*Exercise goal:* Filter the entries, keeping every line with the string "pipStep".

[Front-end code change data]

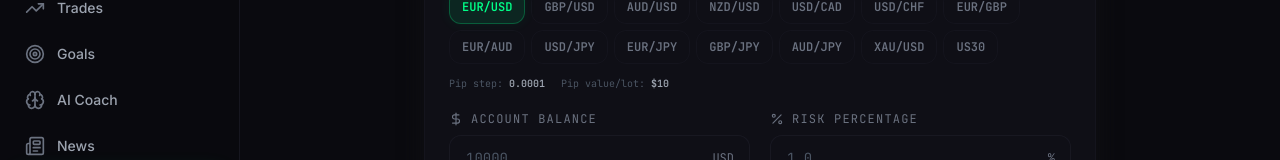
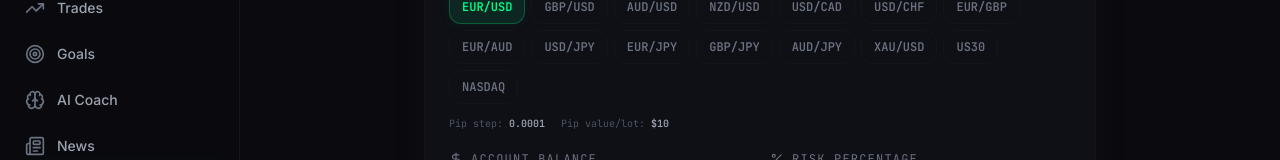
Before and after one commit to KAXUN01/jurnal-application, a Next.js app: page /calculator in a window 1280 px wide. Shown: the part 327-487 px from the top of the page. Built offline with nearby package versions, Linux system fonts and the light colour scheme; no server answers.

Commit message:
feat: implement trade journaling page and position calculation modal utility

```diff
--- a/src/app/calculator/page.tsx
+++ b/src/app/calculator/page.tsx
@@ -41,6 +41,7 @@ const FOREX_PAIRS: ForexPair[] = [
     { symbol: "AUDJPY", label: "AUD/JPY", pipStep: 0.01, pipValuePerLot: 6.67, isJpy: true },
     { symbol: "XAUUSD", label: "XAU/USD", pipStep: 0.01, pipValuePerLot: 1, isJpy: false },
     { symbol: "US30", label: "US30", pipStep: 1, pipValuePerLot: 1, isJpy: false },
+    { symbol: "NASDAQ", label: "NASDAQ", pipStep: 1, pipValuePerLot: 1, isJpy: false },
 ];
 
 // ─── Input Field Component ──────────────────────────────────────────
--- a/src/app/journal/page.tsx
+++ b/src/app/journal/page.tsx
@@ -156,6 +156,7 @@ export default function JournalPage() {
                                 <option value="USDJPY">USDJPY</option>
                                 <option value="XAUUSD">XAUUSD</option>
                                 <option value="BTCUSD">BTCUSD</option>
+                                <option value="NASDAQ">NASDAQ</option>
                             </Select>
                         </div>
                         <div>
--- a/src/components/calculator-modal.tsx
+++ b/src/components/calculator-modal.tsx
@@ -40,6 +40,7 @@ const FOREX_PAIRS: ForexPair[] = [
     { symbol: "AUDJPY", label: "AUD/JPY", journalKey: "AJ", pipStep: 0.01, pipValuePerLot: 6.67, isJpy: true },
     { symbol: "XAUUSD", label: "XAU/USD", journalKey: "XAUUSD", pipStep: 0.01, pipValuePerLot: 1, isJpy: false },
     { symbol: "US30", label: "US30", journalKey: "US30", pipStep: 1, pipValuePerLot: 1, isJpy: false },
+    { symbol: "NASDAQ", label: "NASDAQ", journalKey: "NASDAQ", pipStep: 1, pipValuePerLot: 1, isJpy: false },
 ];
 
 // ─── Props ───────────────────────────────────────────────────────────
```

*Answer to this task:*
     { symbol: "AUDJPY", label: "AUD/JPY", pipStep: 0.01, pipValuePerLot: 6.67, isJpy: true },
     { symbol: "XAUUSD", label: "XAU/USD", pipStep: 0.01, pipValuePerLot: 1, isJpy: false },
     { symbol: "US30", label: "US30", pipStep: 1, pipValuePerLot: 1, isJpy: false },
+    { symbol: "NASDAQ", label: "NASDAQ", pipStep: 1, pipValuePerLot: 1, isJpy: false },
     { symbol: "AUDJPY", label: "AUD/JPY", journalKey: "AJ", pipStep: 0.01, pipValuePerLot: 6.67, isJpy: true },
     { symbol: "XAUUSD", label: "XAU/USD", journalKey: "XAUUSD", pipStep: 0.01, pipValuePerLot: 1, isJpy: false },
     { symbol: "US30", label: "US30", journalKey: "US30", pipStep: 1, pipValuePerLot: 1, isJpy: false },
+    { symbol: "NASDAQ", label: "NASDAQ", journalKey: "NASDAQ", pipStep: 1, pipValuePerLot: 1, isJpy: false },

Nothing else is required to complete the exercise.